As a Hulu enthusiast, I’ve been enjoying new shows, like ‘Fresh Off the Boat.’ When I found out it was based on a memoir, I knew I needed to read it. Please read that as ‘loosely’ based.
Eddie Huang tells of growing up and being raised by a family known as FOB (Fresh off the Boat) that is equals parts crazy and awesome. Eddie finds his place in the outcasts, his love of food and rap music distancing himself from the homogenized suburbs of 90s Florida almost as much as his looks. At home, Eddie is sometimes the ‘old son’ and sometimes the troublemaker. His father runs a restaurant and his mother runs his family. And after school, there’s college and then there’s the real world—Huang is honest and forthcoming about the highs and lows of this time. No matter how incriminating they may be. Perhaps the deeper message running through Fresh Off the Boat is one of empowerment for Asians and minorities of all kinds to step away from what’s expected of them and be themselves, no matter the cost.

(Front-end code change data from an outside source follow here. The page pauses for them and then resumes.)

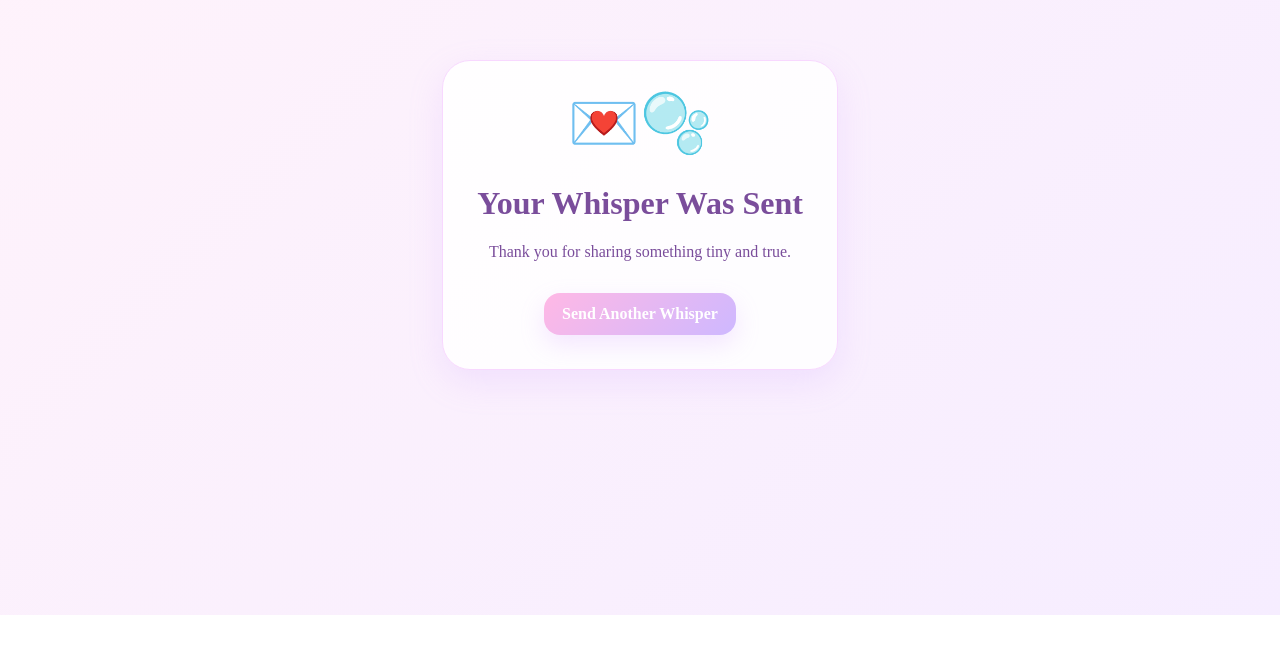
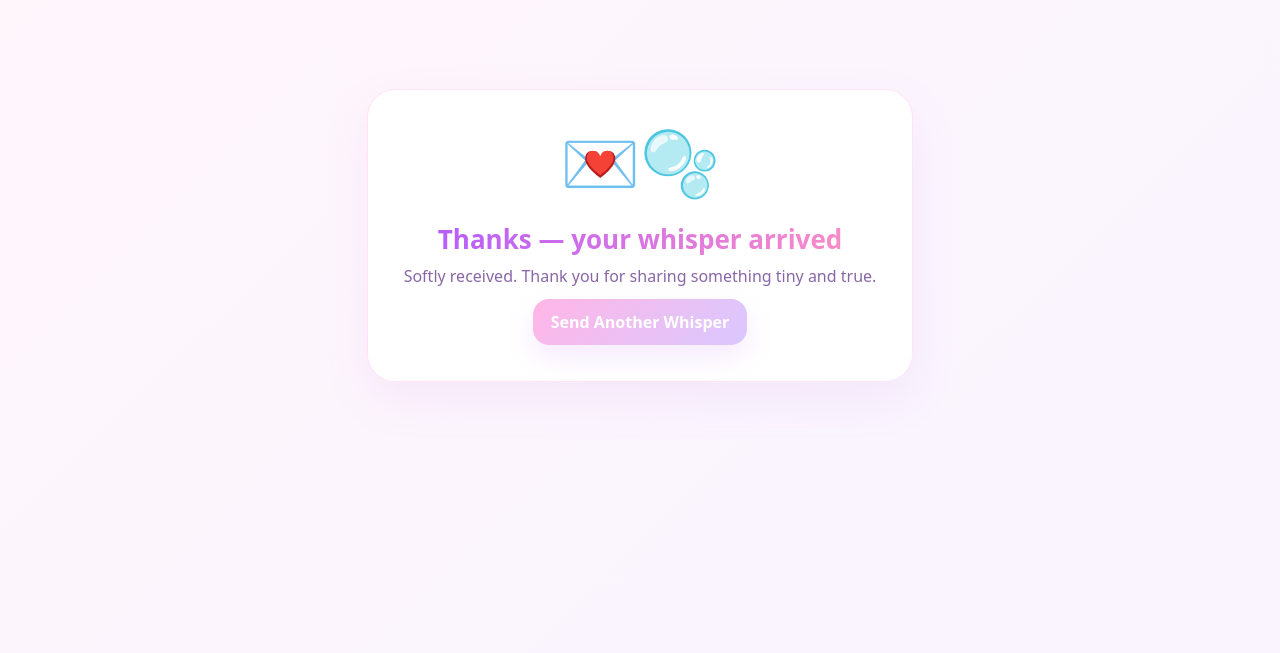
Before and after one commit to meriembenachit14/Tell-Me-Tiny-Things, a plain HTML site: page success.html in a window 1280 px wide. Shown: the part 185-838 px from the top of the page. Before the commit the page ends 800 px from the top, so only its background shows below. Drawn offline with Linux system fonts and the light colour scheme.

Commit message:
Update success.html

```diff
--- a/success.html
+++ b/success.html
@@ -3,58 +3,48 @@
 <head>
 <meta charset="utf-8" />
 <meta name="viewport" content="width=device-width,initial-scale=1" />
-<title>Whisper Sent 💌</title>
+<title>Whisper Sent 💌 — Tiny Whispers</title>
 <link rel="icon" type="image/png" href="favicon.png">
 <style>
-body{
-  margin:0;
-  font-family:"Poppins";
-  background:linear-gradient(135deg,#fff3fb,#f6edff);
-  height:100vh;
-  display:flex;
-  align-items:center;
-  justify-content:center;
-  color:#7a4d9b;
-}
-.box{
-  background:rgba(255,255,255,0.9);
-  padding:34px;
-  border-radius:28px;
-  max-width:480px;
-  text-align:center;
-  border:1px solid #f8d8ff;
-  box-shadow:0 12px 34px rgba(200,150,255,0.18);
-}
-.emoji{
-  font-size:58px;
-  margin-bottom:8px;
-  animation:floaty 2.2s infinite;
-}
-@keyframes floaty{
-  0%{transform:translateY(0)}
-  50%{transform:translateY(-7px)}
-  100%{transform:translateY(0)}
-}
-.btn{
-  display:inline-block;
-  margin-top:16px;
-  padding:12px 18px;
-  background:linear-gradient(135deg,#ffb8e5,#ceb8ff);
-  color:white;
-  border-radius:16px;
-  text-decoration:none;
-  font-weight:600;
-  box-shadow:0 10px 24px rgba(210,150,255,0.22);
-}
+  :root{--pink:#ffb6e6;--lav:#d9c8ff;--text:#6b3e85;}
+  html,body{height:100%;margin:0;font-family:"Poppins",system-ui; background:linear-gradient(135deg,#fff6fb,#f9f4ff); color:var(--text); display:flex; align-items:center; justify-content:center; padding:20px;}
+  .box{background:rgba(255,255,255,0.92);padding:36px;border-radius:28px;text-align:center;max-width:520px;border:1px solid rgba(255,210,240,0.6);box-shadow:0 18px 44px rgba(200,140,220,0.12);backdrop-filter:blur(6px)}
+  .emoji{font-size:64px;animation:bounce 2s infinite;margin-bottom:8px}
+  @keyframes bounce{0%,100%{transform:translateY(0)}50%{transform:translateY(-8px)}}
+  h1{margin:6px 0 8px;font-size:26px;background:linear-gradient(90deg,#b25bff,#ff8ec4);-webkit-background-clip:text;color:transparent}
+  p{color:#8a66a6;margin:0 0 12px}
+  .btn{display:inline-block;padding:12px 18px;border-radius:16px;background:linear-gradient(135deg,var(--pink),var(--lav));color:#fff;text-decoration:none;font-weight:700;box-shadow:0 12px 28px rgba(210,150,255,0.2)}
+  /* confetti */
+  .conf{position:fixed;left:0;top:0;width:100%;height:100%;pointer-events:none;overflow:hidden;z-index:900}
+  .conf span{position:absolute;font-size:18px;opacity:0;transform:translateY(-10px);animation:confA 1600ms forwards}
+  @keyframes confA{0%{opacity:1;transform:translateY(-10px) scale(.9)}100%{opacity:0;transform:translateY(120vh) scale(1)}}
 </style>
 </head>
-
 <body>
-  <div class="box">
+  <div class="box" role="status" aria-live="polite">
     <div class="emoji">💌🫧</div>
-    <h1>Your Whisper Was Sent</h1>
-    <p>Thank you for sharing something tiny and true.</p>
+    <h1>Thanks — your whisper arrived</h1>
+    <p>Softly received. Thank you for sharing something tiny and true.</p>
     <a class="btn" href="index.html">Send Another Whisper</a>
   </div>
+
+  <div class="conf" id="confetti"></div>
+
+<script>
+/* little pastel confetti (emoji + shapes) */
+const confetti = document.getElementById('confetti');
+const pieces = ['💗','🌸','🫧','✨','🧸'];
+for(let i=0;i<24;i++){
+  const e=document.createElement('span');
+  e.innerText = pieces[Math.floor(Math.random()*pieces.length)];
+  e.style.left = (5 + Math.random()*90) + 'vw';
+  e.style.top = (-6 - Math.random()*8) + 'vh';
+  e.style.fontSize = (12 + Math.random()*20) + 'px';
+  e.style.animationDelay = (Math.random()*300) + 'ms';
+  confetti.appendChild(e);
+}
+/* auto-remove confetti after animation */
+setTimeout(()=> confetti.remove(), 1900);
+</script>
 </body>
 </html>
```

While I am a huge fan of the comedic and family-oriented aspects of the show based on this book, please note that the ABC network show is VERY different from what Huang discusses in the darker parts of his book—from a father with a dark side (whom was considered a ‘G’ in homeland Taiwan and the Huang boys’ propensity for carrying knives and fighting. It’s a very Disney-sensitized form of the book—and I really enjoy both for different reasons.
I was intrigued to read a book from a First Born American (child of an immigrant), as I am the daughter of an immigrant. Life is much harder for Eddie than it was for me, but it is definitely hard to live up to old country expectations in the US. Eddie uses rap music and street gear (and a little knocking heads) to get his message across. A lot is placed on Eddie, but it would take almost thirty years for Eddie to follow a passion of his to ‘make it’ (as he had been often considered the black sheep of the family).
Reading this book made me re-live things in the 90s (especially rap) that I was not allowed to listen to—I was very sheltered when it came to music growing up (I could tell you there was a B.I.G. and a Tupac and they repped the East and West, respectively, but that was about it. And while I thought it was cute for my brothers to recite lyrics like ‘I Wanna see your tootsie roll’ or ‘I like it when you call me big poppa,’ I was way more into the alternative music scene.
As much as it sounds like Eddie is trying to be a gangster, he comes by it honestly—as his father’s experiences in Taiwan were pretty gang-laden. But whatever the case, Eddie details honest, gritty details about showing authenticity in the US when the cards are stacked against you. And readers will keep pulling for Eddie and will be pulling for him throughout reading the novel.
While I picked this up electronically, Fresh off the Boat is available at your favorite retailer in your favorite format. Pick it up today!’